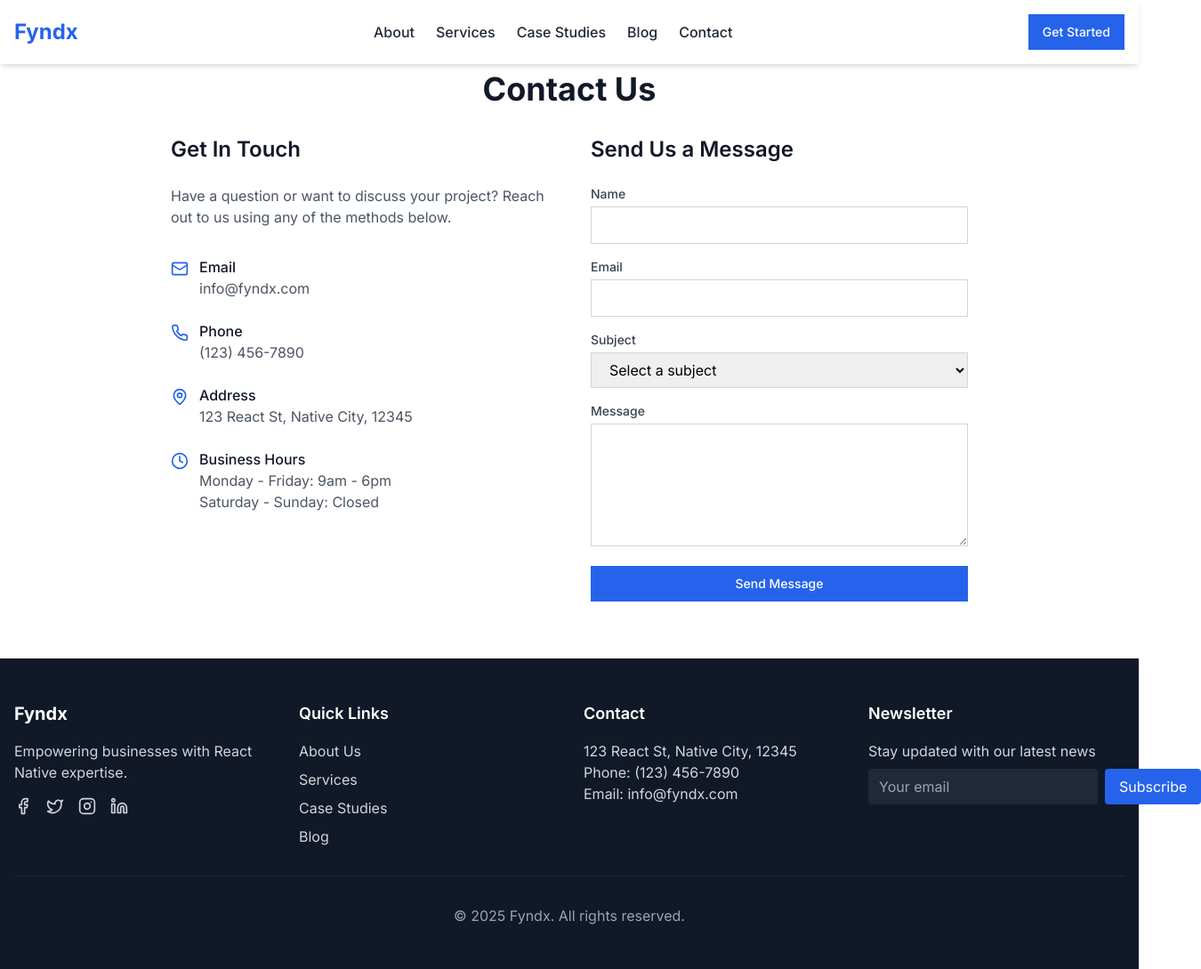
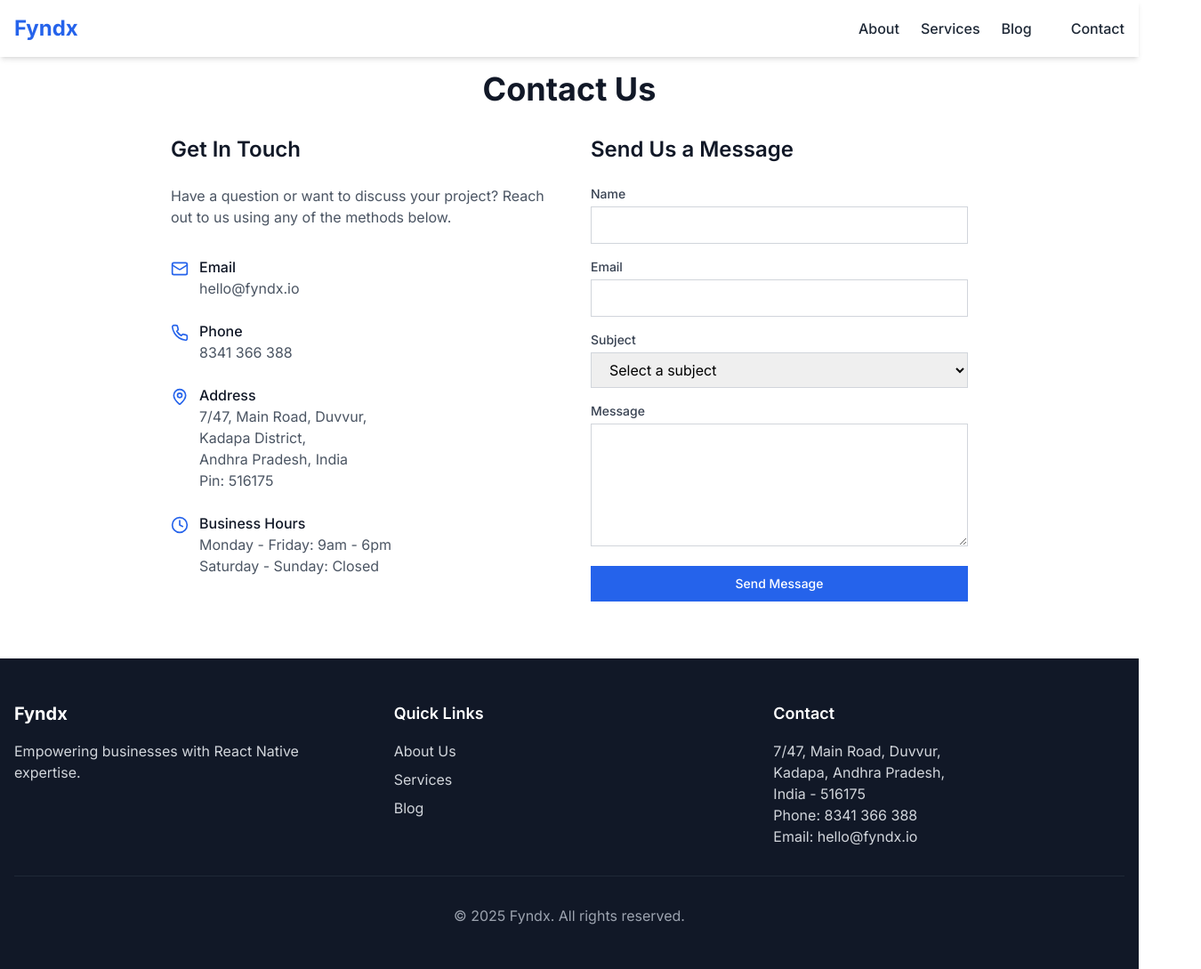
Before and after one commit to fyndx/website, a Next.js app: page /contact in a window 1280 px wide. Shown: the whole page at 89% size, 1350 px wide, since content can reach past the window. Built offline with nearby package versions, Linux system fonts and the light colour scheme.

Commit message:
fix: update contact information and improve footer links

```diff
--- a/components/contact/ContactInfo.tsx
+++ b/components/contact/ContactInfo.tsx
@@ -13,7 +13,7 @@ export default function ContactInfo() {
           <Mail className="w-5 h-5 text-primary mt-1 mr-3" />
           <div>
             <h3 className="font-medium text-gray-900">Email</h3>
-            <p className="text-gray-600">info@fyndx.com</p>
+            <p className="text-gray-600">hello@fyndx.io</p>
           </div>
         </div>
 
@@ -21,7 +21,9 @@ export default function ContactInfo() {
           <Phone className="w-5 h-5 text-primary mt-1 mr-3" />
           <div>
             <h3 className="font-medium text-gray-900">Phone</h3>
-            <p className="text-gray-600">(123) 456-7890</p>
+            <p className="text-gray-600">
+              <a href="tel:+918341366388" className="hover:underline">8341 366 388</a>
+            </p>
           </div>
         </div>
 
@@ -29,7 +31,10 @@ export default function ContactInfo() {
           <MapPin className="w-5 h-5 text-primary mt-1 mr-3" />
           <div>
             <h3 className="font-medium text-gray-900">Address</h3>
-            <p className="text-gray-600">123 React St, Native City, 12345</p>
+            <p className="text-gray-600">7/47, Main Road, Duvvur,</p>
+            <p className="text-gray-600">Kadapa District,</p>
+            <p className="text-gray-600">Andhra Pradesh, India</p>
+            <p className="text-gray-600">Pin: 516175</p>
           </div>
         </div>
 
--- a/components/home/Hero.tsx
+++ b/components/home/Hero.tsx
@@ -2,6 +2,7 @@
 
 import { useEffect, useRef } from "react"
 import { Button } from "@/components/ui/button"
+import Link from "next/link"
 import { motion } from "framer-motion"
 
 export default function Hero() {
@@ -157,15 +158,11 @@ export default function Hero() {
           animate={{ opacity: 1, y: 0 }}
           transition={{ duration: 0.8, delay: 0.4 }}
         >
-          <Button size="lg" className="bg-white text-primary hover:bg-gray-100 w-full sm:w-auto">
-            Get a Free Consultation
-          </Button>
-          <Button
-            size="lg"
-            className="bg-transparent border-2 border-white text-white hover:bg-white hover:text-primary w-full sm:w-auto"
-          >
-            Learn More
-          </Button>
+          <Link href="https://cal.com/fyndx/free-consultation" target="_blank" rel="noopener noreferrer">
+            <Button size="lg" className="bg-white text-primary hover:bg-gray-100 w-full sm:w-auto">
+              Get a Free Consultation
+            </Button>
+          </Link>
         </motion.div>
       </div>
     </section>
--- a/components/layout/Footer.tsx
+++ b/components/layout/Footer.tsx
@@ -1,15 +1,15 @@
 import Link from "next/link"
-import { Facebook, Twitter, Instagram, Linkedin } from "lucide-react"
+import { Facebook, Twitter, Instagram, Linkedin, ArrowUpRight } from "lucide-react"
 
 export default function Footer() {
   return (
     <footer className="bg-gray-900 text-white py-8 sm:py-12">
       <div className="container mx-auto px-4">
-        <div className="grid grid-cols-1 sm:grid-cols-2 md:grid-cols-4 gap-8">
+        <div className="grid grid-cols-1 sm:grid-cols-2 md:grid-cols-3 gap-8">
           <div>
             <h3 className="text-xl font-bold mb-4">Fyndx</h3>
             <p className="text-gray-300">Empowering businesses with React Native expertise.</p>
-            <div className="flex space-x-4 mt-4">
+            {/* <div className="flex space-x-4 mt-4">
               <a href="#" className="text-gray-300 hover:text-white transition-colors">
                 <Facebook size={20} />
                 <span className="sr-only">Facebook</span>
@@ -26,7 +26,7 @@ export default function Footer() {
                 <Linkedin size={20} />
                 <span className="sr-only">LinkedIn</span>
               </a>
-            </div>
+            </div> */}
           </div>
           <div>
             <h4 className="text-lg font-semibold mb-4">Quick Links</h4>
@@ -41,27 +41,38 @@ export default function Footer() {
                   Services
                 </Link>
               </li>
-              <li>
+              {/* <li>
                 <Link href="/case-studies" className="text-gray-300 hover:text-white transition-colors">
                   Case Studies
                 </Link>
-              </li>
+              </li> */}
               <li>
-                <Link href="/blog" className="text-gray-300 hover:text-white transition-colors">
+                <a
+                  href="https://notes.fyndx.io"
+                  target="_blank"
+                  rel="noopener noreferrer"
+                  className="text-gray-300 hover:text-white transition-colors group inline-flex items-center"
+                >
                   Blog
-                </Link>
+                  <ArrowUpRight
+                    className="ml-1 h-4 w-4 opacity-0 group-hover:opacity-100 transition-opacity"
+                    aria-hidden="true"
+                  />
+                </a>
               </li>
             </ul>
           </div>
           <div>
             <h4 className="text-lg font-semibold mb-4">Contact</h4>
             <address className="not-italic text-gray-300">
-              <p>123 React St, Native City, 12345</p>
-              <p>Phone: (123) 456-7890</p>
-              <p>Email: info@fyndx.com</p>
+              <p>7/47, Main Road, Duvvur,</p>
+              <p>Kadapa, Andhra Pradesh,</p>
+              <p>India - 516175</p>
+              <p>Phone: <a href="tel:+918341366388" className="hover:underline">8341 366 388</a></p>
+              <p>Email: hello@fyndx.io</p>
             </address>
           </div>
-          <div>
+          {/* <div>
             <h4 className="text-lg font-semibold mb-4">Newsletter</h4>
             <p className="text-gray-300 mb-2">Stay updated with our latest news</p>
             <form className="flex flex-col sm:flex-row gap-2">
@@ -78,7 +89,7 @@ export default function Footer() {
                 Subscribe
               </button>
             </form>
-          </div>
+          </div> */}
         </div>
         <div className="mt-8 pt-8 border-t border-gray-800 text-center text-gray-400">
           <p>&copy; {new Date().getFullYear()} Fyndx. All rights reserved.</p>
--- a/components/layout/Header.tsx
+++ b/components/layout/Header.tsx
@@ -4,7 +4,7 @@ import { useState, useEffect } from "react"
 import { usePathname } from "next/navigation"
 import Link from "next/link"
 import { Button } from "@/components/ui/button"
-import { Menu, X } from "lucide-react"
+import { Menu, X, ArrowUpRight } from "lucide-react"
 
 export default function Header() {
   const [isMenuOpen, setIsMenuOpen] = useState(false)
@@ -53,15 +53,20 @@ export default function Header() {
                 Services
               </Link>
             </li>
-            <li>
+            {/* <li>
               <Link href="/case-studies" className="text-gray-800 font-medium hover:text-primary transition-colors">
                 Case Studies
               </Link>
-            </li>
+            </li> */}
             <li>
-              <Link href="/blog" className="text-gray-800 font-medium hover:text-primary transition-colors">
-                Blog
-              </Link>
+              <a
+                href="https://notes.fyndx.io"
+                className="text-gray-800 font-medium hover:text-primary transition-colors inline-flex items-center gap-1 group"
+                target="_blank"
+                rel="noopener noreferrer"
+              >
+                Blog <ArrowUpRight size={16} className="opacity-0 group-hover:opacity-100 transition-opacity" />
+              </a>
             </li>
             <li>
               <Link href="/contact" className="text-gray-800 font-medium hover:text-primary transition-colors">
@@ -71,12 +76,12 @@ export default function Header() {
           </ul>
         </nav>
 
-        <div className="hidden md:block">
+        {/* <div className="hidden md:block">
           <Button className="bg-primary text-white hover:bg-primary-dark">Get Started</Button>
-        </div>
+        </div> */}
 
         {/* Mobile Menu Button */}
-        <button className="md:hidden text-gray-800 focus:outline-none" onClick={toggleMenu} aria-label="Toggle menu">
+        <button type="button" className="md:hidden text-gray-800 focus:outline-none" onClick={toggleMenu} aria-label="Toggle menu">
           {isMenuOpen ? <X size={24} /> : <Menu size={24} />}
         </button>
       </div>
@@ -104,7 +109,7 @@ export default function Header() {
                   Services
                 </Link>
               </li>
-              <li>
+              {/* <li>
                 <Link
                   href="/case-studies"
                   className="block py-2 text-gray-800 font-medium hover:text-primary transition-colors"
@@ -112,15 +117,17 @@ export default function Header() {
                 >
                   Case Studies
                 </Link>
-              </li>
+              </li> */}
               <li>
-                <Link
-                  href="/blog"
-                  className="block py-2 text-gray-800 font-medium hover:text-primary transition-colors"
+                <a
+                  href="https://notes.fyndx.io"
+                  className="block py-2 text-gray-800 font-medium hover:text-primary transition-colors inline-flex items-center gap-1 group"
+                  target="_blank"
+                  rel="noopener noreferrer"
                   onClick={toggleMenu}
                 >
-                  Blog
-                </Link>
+                  Blog <ArrowUpRight size={16} className="opacity-0 group-hover:opacity-100 transition-opacity" />
+                </a>
               </li>
               <li>
                 <Link
@@ -131,9 +138,9 @@ export default function Header() {
                   Contact
                 </Link>
               </li>
-              <li className="pt-2">
+              {/* <li className="pt-2">
                 <Button className="w-full bg-primary text-white hover:bg-primary-dark">Get Started</Button>
-              </li>
+              </li> */}
             </ul>
           </nav>
         </div>
```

Description of the task
Count each line above with "ArrowUpRight"; write only the number.

Written solution
5